Periods of a lot of change have always caused me to grow reflective and, predictably, I've been in a rather pensive mood lately due to the shift in the nature of my new relationship. His move has got me thinking about what, if anything, is keeping me on the west coast and if I'm doing what I'm supposed to be doing with my life. I have these desires to promote my dad's artwork and to write, but I've done very little of either one and perhaps now is the time to devote attention to them. If I never really try, I'll never really now if they will give me the sense of fulfillment I think or at least hope they will. So, here I am, writing.
I discovered that keeping up with this blog has been easier if I challenge myself to do something and write about the experience, giving me that extra boost of motivation that I usually need to get through the life projects that speak to me. With that in mind, I came across the SNAP Challenge on one of the food blogs I follow, Budget Bytes.
What is the SNAP Challenge, you ask? It's a challenge to eat on $4.50 a day (or $31.50 a week), which is the allotment Supplemental Nutrition Assistance Program (SNAP) participants receive. The challenge raises awareness for the cost of food and how difficult it can be to provide enough food for yourself (and potentially a family) to combat hunger. Why am I interested in participating in this challenge? A few reasons:
- First, a rather selfish one. I tend to keep a pretty close eye on my finances in general, but I have a few extra expenses to pay for (plane tickets, vet bills) that require some extra budgeting on my part. Doing a challenge like this will help to ensure I keep my food expenses low.
- While my mother did not receive food stamps while I was a child, she did everything she could to spend very little on food. This was partially due to her low income, but also because her hoarding tendencies made her and continues to make her a rather cheap person. Additionally, my mother hoarded food and so we always had a full fridge, but one that was full of rotten food.
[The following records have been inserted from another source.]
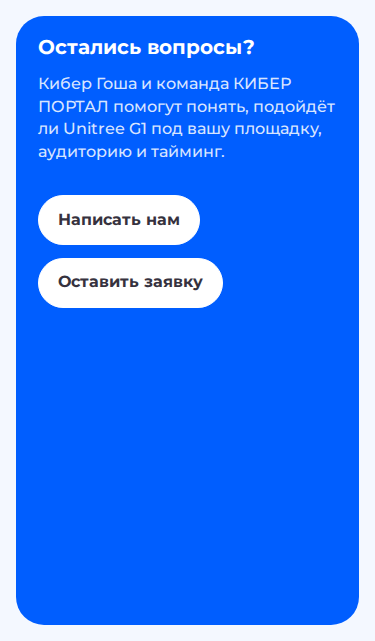
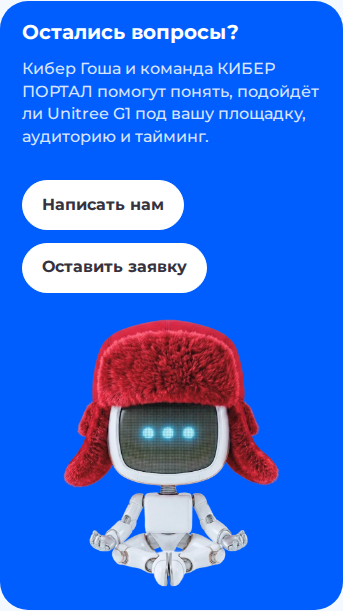
Keep final robot CTA mobile image visible

diff --git a/tests/visual/kiber94-robot-card-preview.test.ts b/tests/visual/kiber94-robot-card-preview.test.ts
@@ -202,7 +202,8 @@ test('KIBER-94 Unitree G1 CTA #2 keeps its owner image while CTA #1 can use the 
   assert.match(componentSource, /\.template-reused-block--cta:not\(\.template-reused-block--quick-cta\) :global\(\.home-final-cta__image\) \{[\s\S]*height:\s*100%/);
   assert.match(componentSource, /\.template-reused-block--cta:not\(\.template-reused-block--quick-cta\) :global\(\.home-final-cta__image\) \{[\s\S]*overflow:\s*visible/);
   assert.match(componentSource, /\.template-reused-block--cta:not\(\.template-reused-block--quick-cta\) :global\(\.home-final-cta__image img\) \{[\s\S]*height:\s*clamp\(17rem,\s*25vw,\s*20rem\)/);
-  assert.match(componentSource, /\.template-reused-block--cta:not\(\.template-reused-block--quick-cta\) :global\(\.home-final-cta__image img\) \{\n\s*width:\s*auto !important;\n\s*height:\s*clamp\(17rem,\s*25vw,\s*20rem\) !important;\n\s*max-width:\s*100%;\n\s*max-height:\s*none;\n\s*transform:\s*translateY\(-3\.5rem\);\n\s*\}/);
+  assert.match(componentSource, /\.template-reused-block--cta:not\(\.template-reused-block--quick-cta\) :global\(\.home-final-cta__image img\) \{\n\s*width:\s*auto !important;\n\s*height:\s*clamp\(17rem,\s*25vw,\s*20rem\) !important;\n\s*max-width:\s*100%;\n\s*max-height:\s*none;\n\s*\}/);
+  assert.match(componentSource, /@media \(min-width: 60rem\) \{[\s\S]*\.template-reused-block--cta:not\(\.template-reused-block--quick-cta\) :global\(\.home-final-cta__image img\) \{[\s\S]*transform:\s*translateY\(-3\.5rem\)/);
   assert.match(componentSource, /\.template-reused-block--cta:not\(\.template-reused-block--quick-cta\) :global\(\.home-final-cta__image img\) \{[\s\S]*width:\s*auto/);
   assert.match(smoke, /CTA #2 owner image/);
 });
There's little worse than looking through a fridge full of rotten food when you're hungry and trying to find something suitable to eat.
- I thought this challenge would give me an opportunity to talk about some of the few positive things I was able to glean from living in my mother's hoard. Because of my experiences, I hate to see food go to waste and so I have developed some good methods to use up all of the food I buy. Some of my mom's frugality rubbed off on me and so I have also gotten rather good at keeping my food expenses low (within reason- I am adamant about staying well out of the realm of my mother's cheapness). I think it'll be nice to balance out a lot of the negativity written about my mother and my childhood experiences with some of the positive I got out of it all.
Like Beth at Budget Bytes, I will also do the challenge for a month instead of just a week. One of the "rules" is to not use what you already have, but I think that is unrealistic and would be wasteful on my part (why would I buy a dozen eggs and let the eggs I have go bad?). Using what you have is a big part of eating on a budget, so I'm throwing that rule out. Additionally, I previously agreed to take two of my neighbors out to dinner as a thank you for them cat sitting for me while I was out of town. I'm not going to shirk that gesture because of this challenge. I very rarely eat out by myself (and as part of this challenge, will not eat out by myself at all for this month), but do go out to eat with friends every once in awhile. I'm going to look at these invitations on a case by case basis. Because I tend to think of these types of interactions as an investment in the friendships I have and less of a ding to my food budget, I expect I will eat out a few times during the next month.
I tend to spend in the range of $30-40 a week on groceries, so I'm curious to see if I will find this challenge difficult. Stay tuned for my post on how I did during my first grocery shopping trip and the meals I have planned for week one.